Extending the grazing period in autumn allows savings of expensive winter feed. Over three years the yield potential of ten turnip varieties and other autumn crops were studied on three sites. With an average of 6.5 t/ha dry matter (DM), the turnips had clearly higher yields than the grass clover ley (SM200; 2.9 t/ha DM) and were also superior to other Brassica sp. like chinese cabbage.In 14 on farm grazing experiments the suitability of turnips for grazing were tested in the region Bern-Solothurn. Grazing losses were 33% on average and the net yield 4.3 t/ha DM.In spite of treading damage no indications of long term impacts on the soil were found. There was no negative influence on animal health, milk quality and taste. Soiling of the cows increased the risk of contamination of the milk with anaerobic spores. Based on the results of the study and a survey with 32 farmers having relevant experience, it is concluded that turnips are a suitable crop to extend the grazing period in autumn.
Stable climate has an important impact on the respiratory health of horses.
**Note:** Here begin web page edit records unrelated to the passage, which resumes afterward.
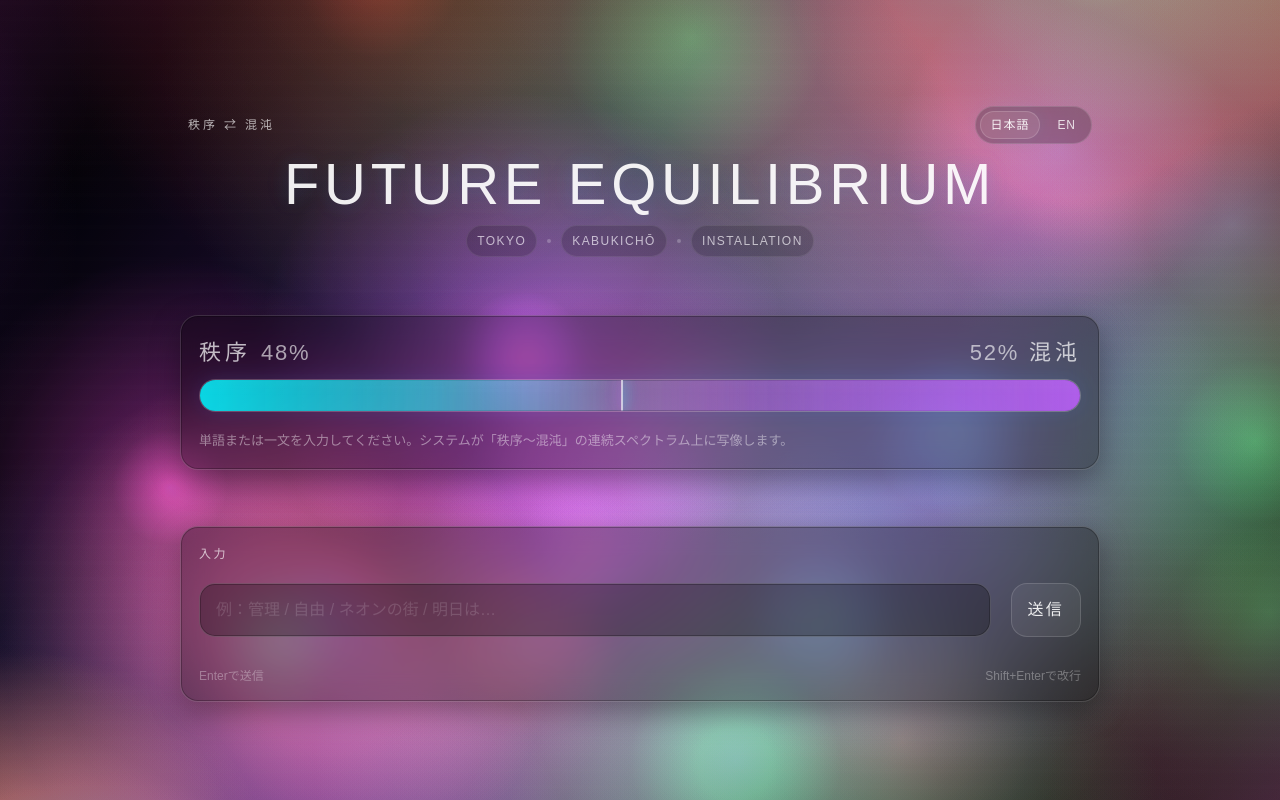
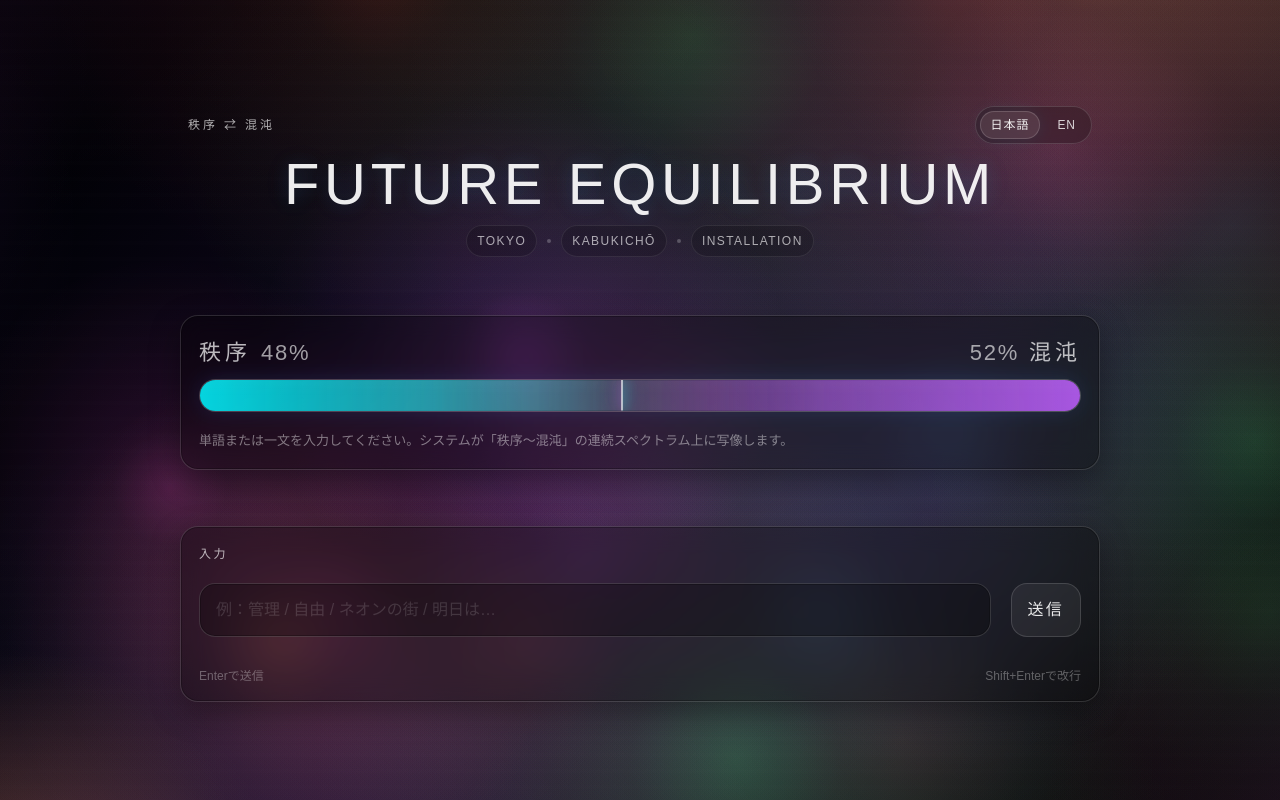
Before and after one commit to cozlind/FutureEquilibrium, a Next.js app: page / in a window 1280 px wide. Built offline with nearby package versions, Linux system fonts and the light colour scheme.

Commit message:
Update background

```diff
--- a/components/ClientApp.tsx
+++ b/components/ClientApp.tsx
@@ -16,7 +16,7 @@ export default function ClientApp() {
   return (
     <>
       {/* 你现在的参数很激进，OK就保持；若 UI 被压过再调小 */}
-      <BackgroundA blobCount={38} intensity={4.1} speed={8.0} />
+      <BackgroundA blobCount={38} intensity={1.5} speed={8.0} />
 
       <HeroUI
         defaultLang="ja"
```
In a study on indoor climate quality, three different ventilation systems were tested.
Although milk-production oriented (MPO) cow breeds have also become established in the mountain region, farms with the dual-purpose ‘Original Simmental’ breed are proving to be economically viable, with lower costs and higher direct payments making up for lower revenues from milk.
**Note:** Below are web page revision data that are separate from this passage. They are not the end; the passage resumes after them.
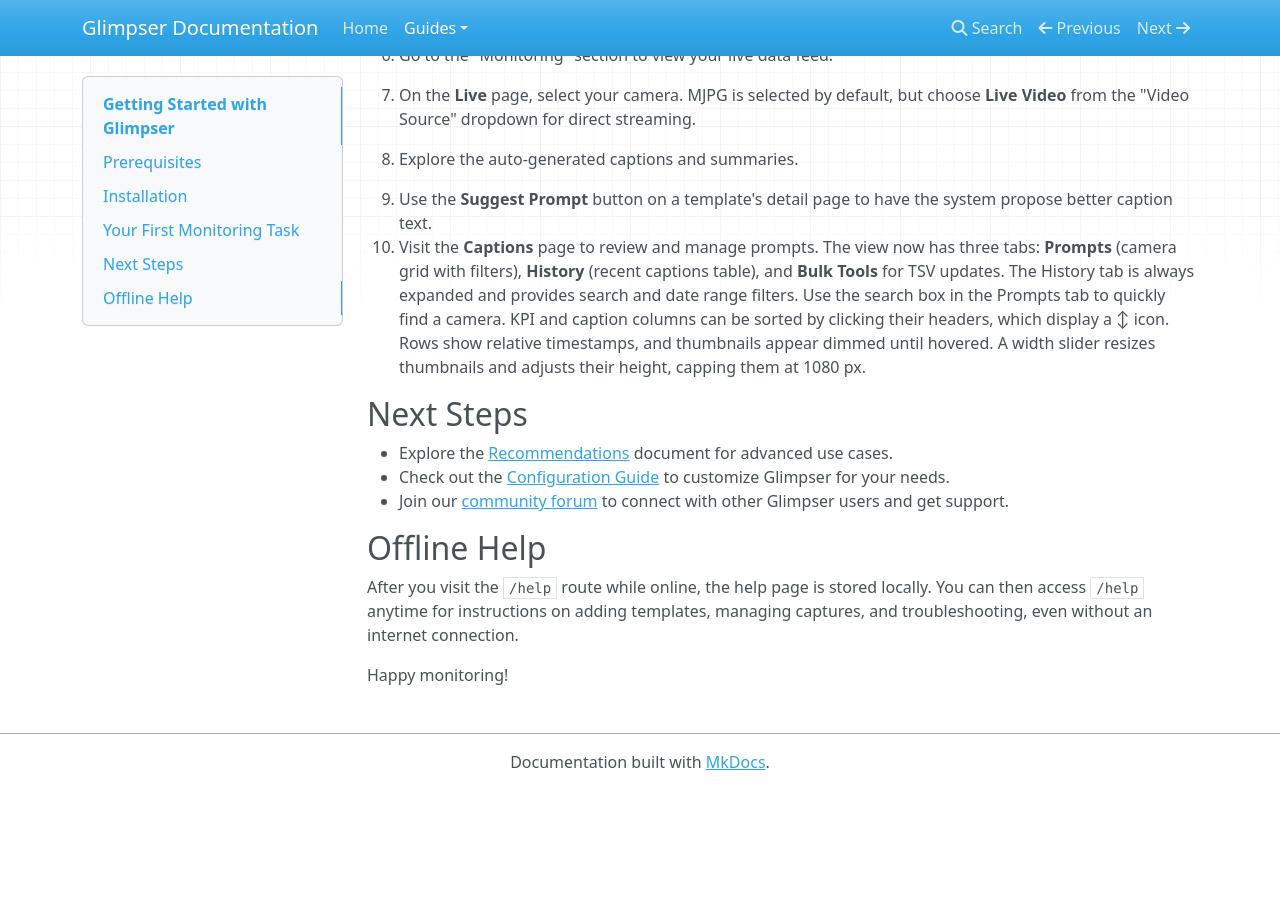
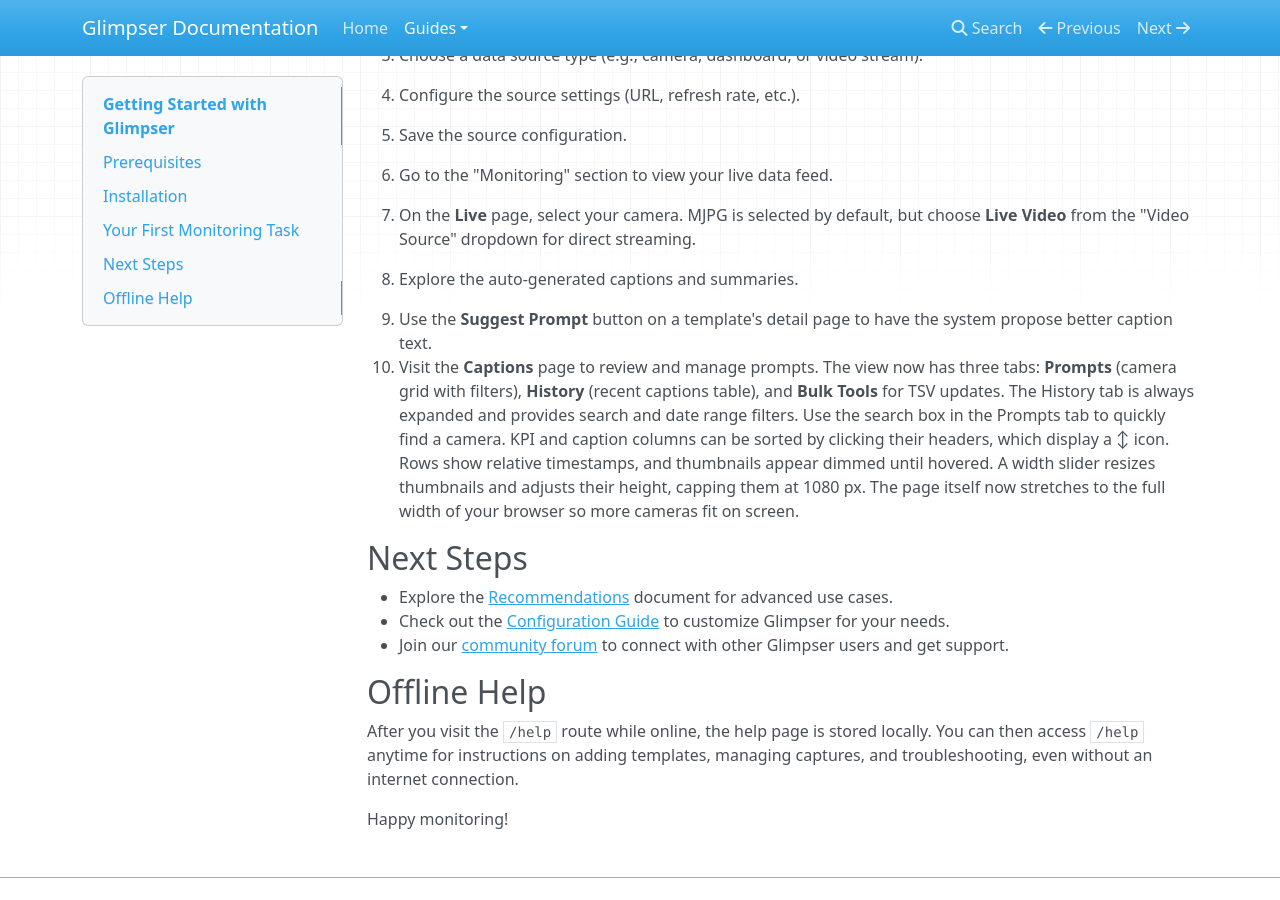
Before and after one commit to KristopherKubicki/glimpser, an MkDocs documentation site: the page built from docs/getting_started.md, in a window 1280 px wide and 900 px high, scrolled down 871 px. Built offline with MkDocs 1.6.1, drawn with Linux system fonts in a browser that asks for light colours; nearby versions of some CDN libraries; before the commit the page ends 1661 px from its top, so only the background shows below that.

Commit message:
docs: note full width captions layout

````diff
--- a/app/static/css/style.css
+++ b/app/static/css/style.css
@@ -1155,7 +1155,6 @@
   gap: 10px;
   align-items: center;
   width: 100%;
-  max-width: 1200px;
   margin-bottom: 2px;
 }
 
@@ -1281,9 +1280,10 @@
 
 /* Captions Page */
 .captions-page {
-  max-width: 1200px;
   margin: 0 auto;
   padding: 15px;
+  width: 100%;
+  max-width: none;
 }
 
 /* Use the same tile width as the front page */
--- a/docs/getting_started.md
+++ b/docs/getting_started.md
@@ -10,17 +10,20 @@
 ## Installation
 
 1. Clone the Glimpser repository:
+
    ```
    git clone https://github.com/KristopherKubicki/glimpser.git
    cd glimpser
    ```
 
 2. Install the required dependencies:
+
    ```
    pip install -r requirements.txt
    ```
 
 3. Run the application:
+
    ```
    python3 main.py
    ```
@@ -55,7 +58,7 @@
 
 8. Explore the auto-generated captions and summaries.
 9. Use the **Suggest Prompt** button on a template's detail page to have the system propose better caption text.
-10. Visit the **Captions** page to review and manage prompts. The view now has three tabs: **Prompts** (camera grid with filters), **History** (recent captions table), and **Bulk Tools** for TSV updates. The History tab is always expanded and provides search and date range filters. Use the search box in the Prompts tab to quickly find a camera. KPI and caption columns can be sorted by clicking their headers, which display a ↕ icon. Rows show relative timestamps, and thumbnails appear dimmed until hovered. A width slider resizes thumbnails and adjusts their height, capping them at 1080&nbsp;px.
+10. Visit the **Captions** page to review and manage prompts. The view now has three tabs: **Prompts** (camera grid with filters), **History** (recent captions table), and **Bulk Tools** for TSV updates. The History tab is always expanded and provides search and date range filters. Use the search box in the Prompts tab to quickly find a camera. KPI and caption columns can be sorted by clicking their headers, which display a ↕ icon. Rows show relative timestamps, and thumbnails appear dimmed until hovered. A width slider resizes thumbnails and adjusts their height, capping them at 1080&nbsp;px. The page itself now stretches to the full width of your browser so more cameras fit on screen.
 
 ## Next Steps
 
````
Lines whose indentation alone changed are shown as unchanged.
High milk yields before drying-off increase the risk of udder infections during the dry period. An online survey highlights what drying-off methods are currently used and how farmers rate the ‘incomplete milking’ approach for reducing milk yield.